It’s true that a majority of us are quick to throw everything in the refrigerator when you notice that the “best if used by” date has passed. We’ve been conditioned to believe that something sinister happens to food between the day it’s marked as safe to eat it and the next day, when it’s classified as “bad.”
It’s true that there are some food items that get spoiled quickly and hummus is one of them. But what happens when you have the hummus? Hummus is a delicious smooth and delicious Middle Eastern spread made from chickpeas. You probably like to put your pita breads and fresh vegetables in. You might shift your favorite mayonnaise to make room for the flavor of hummus in your sandwiches. In reality, it’s believed that one-fourth of households has a packaged version of the dip in their fridge because its popularity and usage is increasing (via today’s).
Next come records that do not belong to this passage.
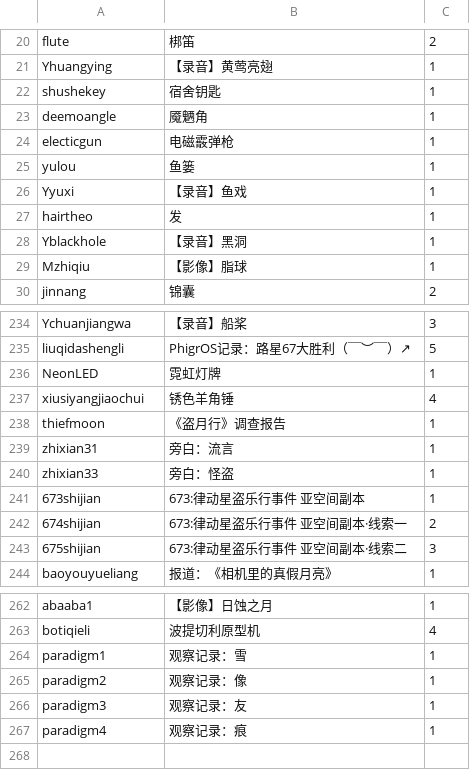
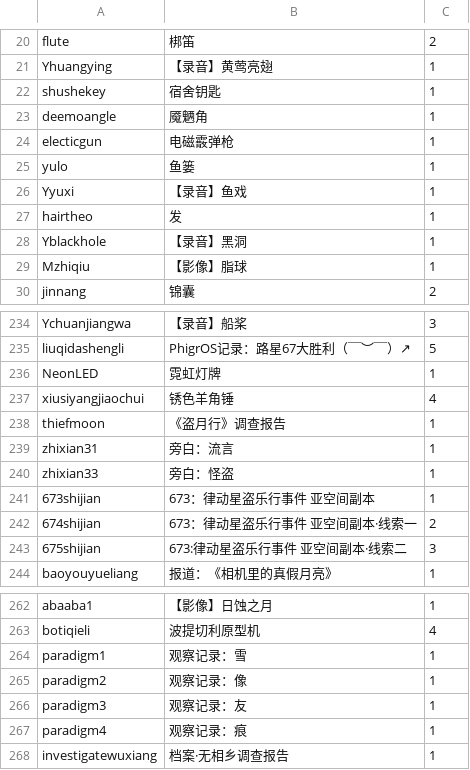
Before and after one commit to 7aGiven/PhigrosLibrary, a TSV file: collection.tsv, drawn as a sheet; only a part is shown, gaps mark what is left out.

```diff
--- a/collection.tsv
+++ b/collection.tsv
@@ -24,3 +24,3 @@ deemoangle	魇魉角	1
 electicgun	电磁霰弹枪	1
-yulou	鱼篓	1
+yulo	鱼篓	1
 Yyuxi	【录音】鱼戏	1
@@ -240,4 +240,4 @@ zhixian31	旁白：流言	1
 zhixian33	旁白：怪盗	1
-673shijian	673:律动星盗乐行事件 亚空间副本	1
-674shijian	673:律动星盗乐行事件 亚空间副本·线索一	2
+673shijian	673：律动星盗乐行事件 亚空间副本	1
+674shijian	673：律动星盗乐行事件 亚空间副本·线索一	2
 675shijian	673:律动星盗乐行事件 亚空间副本·线索二	3
@@ -267 +267,2 @@ paradigm3	观察记录：友	1
 paradigm4	观察记录：痕	1
+investigatewuxiang	档案·无相乡调查报告	1
```
Also changed, not shown: difficulty.tsv, info.tsv, 5 other files.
It’s not difficult to comprehend why people are drawn to it. Hummus is a complete alphabet of minerals and vitamins. It’s a fantastic source of protein and fiber and is very easy to pack into your pocket (via Health). It’s also delicious, and also delicious. But how do you know whether hummus is rotten and you’re ready to turn the three-pointer on the container in the kitchen circular?
How do you know when to throw your hummus away?
It is important to be observed that hummus typically comes with an “best if used by” date. This is distinct from the expiration dates. The “best if used by” label is more about the high-quality of the food rather than when it’s about in fact being harmful or spoilt. Hummus purchased from a supermarket that is stored correctly and properly — that is, with a the lid is securely placed on the container to block out the moisture and bacteria, and then kept refrigerated for at least three days — will last from 3 to 10 days after that “use by” date, when a homemade version must be consumed within 3 to 5 days after making it.
With that being said what do you know whether your hummus is no anymore a good idea to eat? The most effective way to determine is to smell it. Hummus that is rotten is sour and smells, and can also taste sour. Hummus that is fresh won’t be smelling like anything unless it’s been spiced by something strong, like lemon or garlic. When the sour scent and taste begin to develop it is likely to develop the obvious signs of being that is old that is, it will begin to smell like mold (via Food by date).
If you’re looking to extend the shelf-life of the hummus you have purchased, you can freeze it. However, all brands and recipes are different in freezing and freezing it may alter how the spread is made. Once you’ve defrosted it we recommend stirring it. This will help it get back to its rich, creamy texture (via Do it Go Bad).